Rita Marley Foundation links students to university leaders

Published:Wednesday | April 25, 2018 | 12:00 AMShereita Grizzle/Gleaner Writer
Finalists from this year’s Rita Marley Foundation’s Public Speaking competition and finalists from last year’s Essay Competition who spent the day with representatives from some of the top universities in the island.

Finalists from this year's Rita Marley Foundation's Public Speaking competition, and finalists from last year's essay competition, recently got the rare opportunity to have discussions with the heads of the top universities in the island.

Students from York Castle, Wolmer's Girls and Boys, Immaculate Conception High and Jamaica College spent the day having in-depth conversations with Dr Stephen Vasciannie, president of the University of Technology, and Dr Dale Webber, pro vice-chancellor of graduate studies and research at the University of the West Indies.

The meeting with the students was initially scheduled for 45 minutes, but ran over, as the students tackled the leaders about issues affecting the country, including gender bias and discrimination.

Pointing to the differences between the numbers of women in universities to the number of women in leadership positions in the workforce, several of the students argued that the scales continue to be unbalanced as the workforce continues to favour men over women.

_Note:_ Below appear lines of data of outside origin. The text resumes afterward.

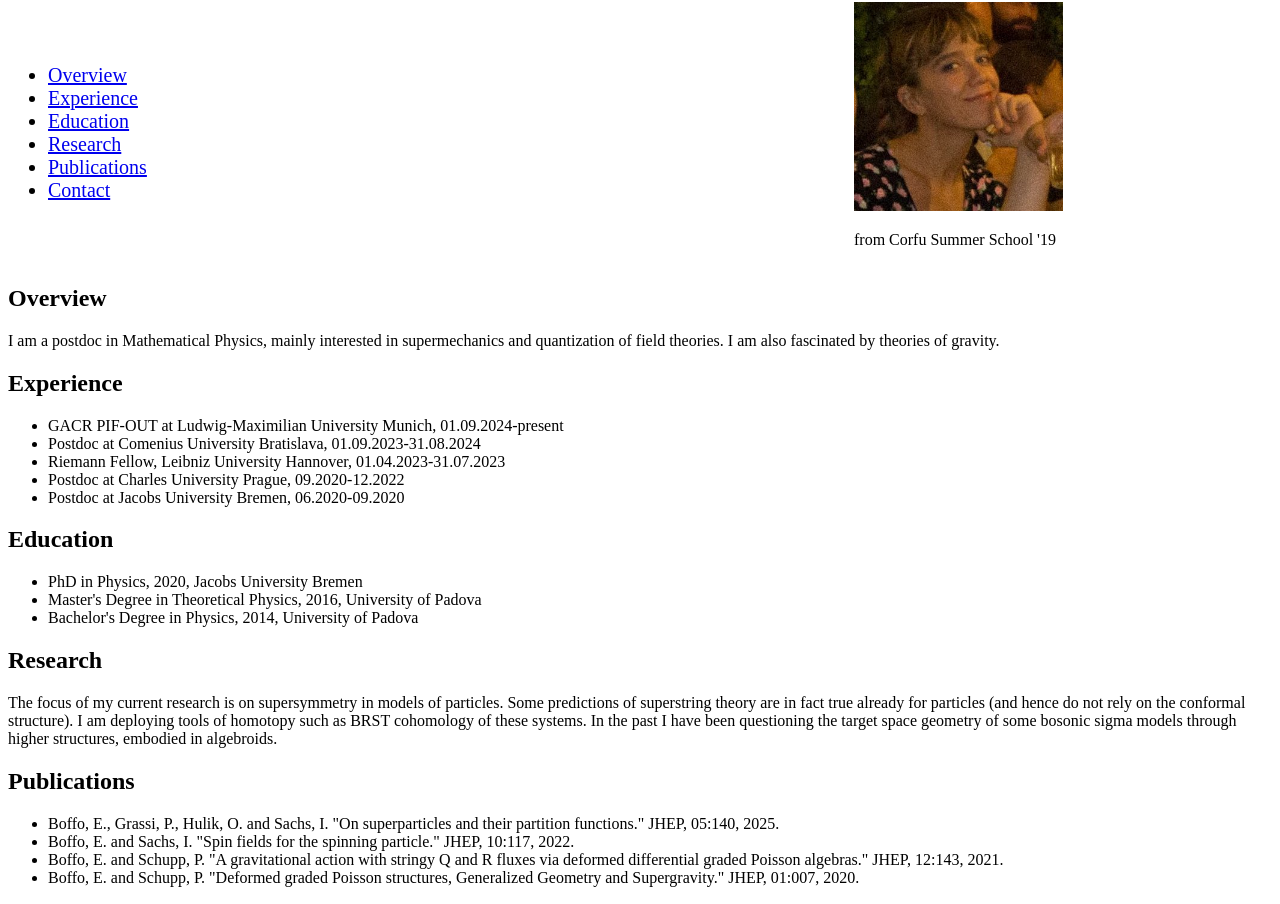
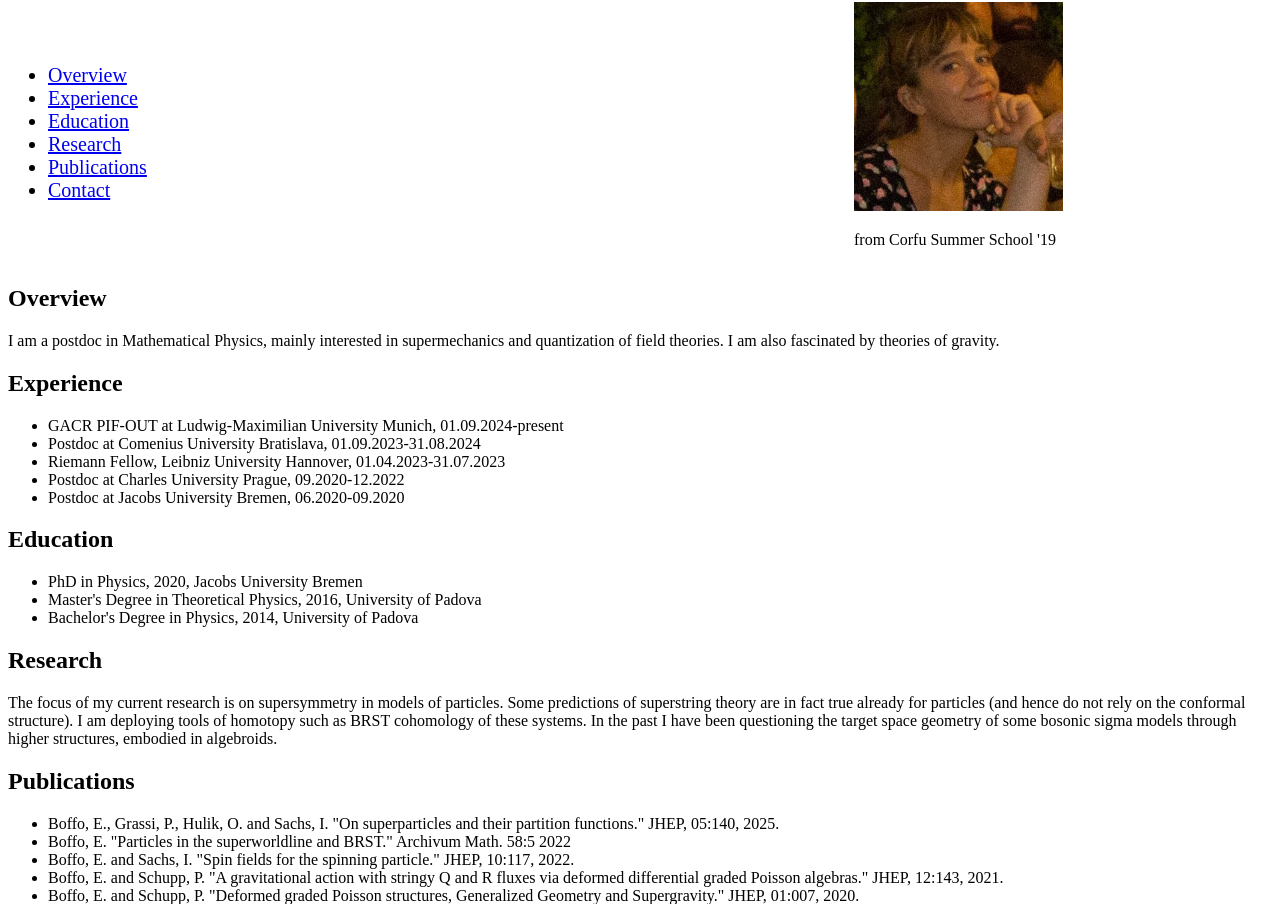
Before and after one commit to eugeniaboffo/eugeniaboffo.github.io, a plain HTML site: page index.html in a window 1280 px wide. Shown: the part 78-982 px from the top of the page. Drawn offline with Linux system fonts and the light colour scheme.

Commit message:
journal publication was added

```diff
--- a/index.html
+++ b/index.html
@@ -86,6 +86,7 @@ img {
       <h2>Publications</h2>
       <ul>
         <li>Boffo, E., Grassi, P., Hulik, O. and Sachs, I. "On superparticles and their partition functions." JHEP, 05:140, 2025.</li>
+        <li>Boffo, E. "Particles in the superworldline and BRST." Archivum Math. 58:5 2022</li>
         <li>Boffo, E. and Sachs, I. "Spin fields for the spinning particle." JHEP, 10:117, 2022.</li>
         <li>Boffo, E. and Schupp, P. "A gravitational action with stringy Q and R fluxes via deformed differential graded Poisson algebras." JHEP, 12:143, 2021.</li>
         <li>Boffo, E. and Schupp, P. "Deformed graded Poisson structures, Generalized Geometry and Supergravity." JHEP, 01:007, 2020.</li>
```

Wolmer's Boys' School teacher Karen Gobern, in trying to put forward arguments for the difference in numbers, explained that boys generally enter the workforce before women. She noted that boys are usually more affected by issues at home, and are often looked to as the breadwinner. The latter, she explained, causes many boys to seek jobs at a younger age, and says because of that, the number of men in the workforce will always be higher.




Urging students not to get discouraged by figures and current data, they encouraged the future leaders to ensure that whatever profession they choose, they should be passionate about it.

Dr Webber, backed by his colleagues Dr Carolyn Hayle (tourism studies, UWI) and Suchetta Stephenson (admin officer, research, UWI), told the students that while education is the best tool to achieve upward mobility, they should do what they love and not focus on the money, or their parents' choice for their lives.

Both Vasciannie and Webber, praised the Rita Marley Foundation for its work with the youth, and encouraged the organisation to continue the good work.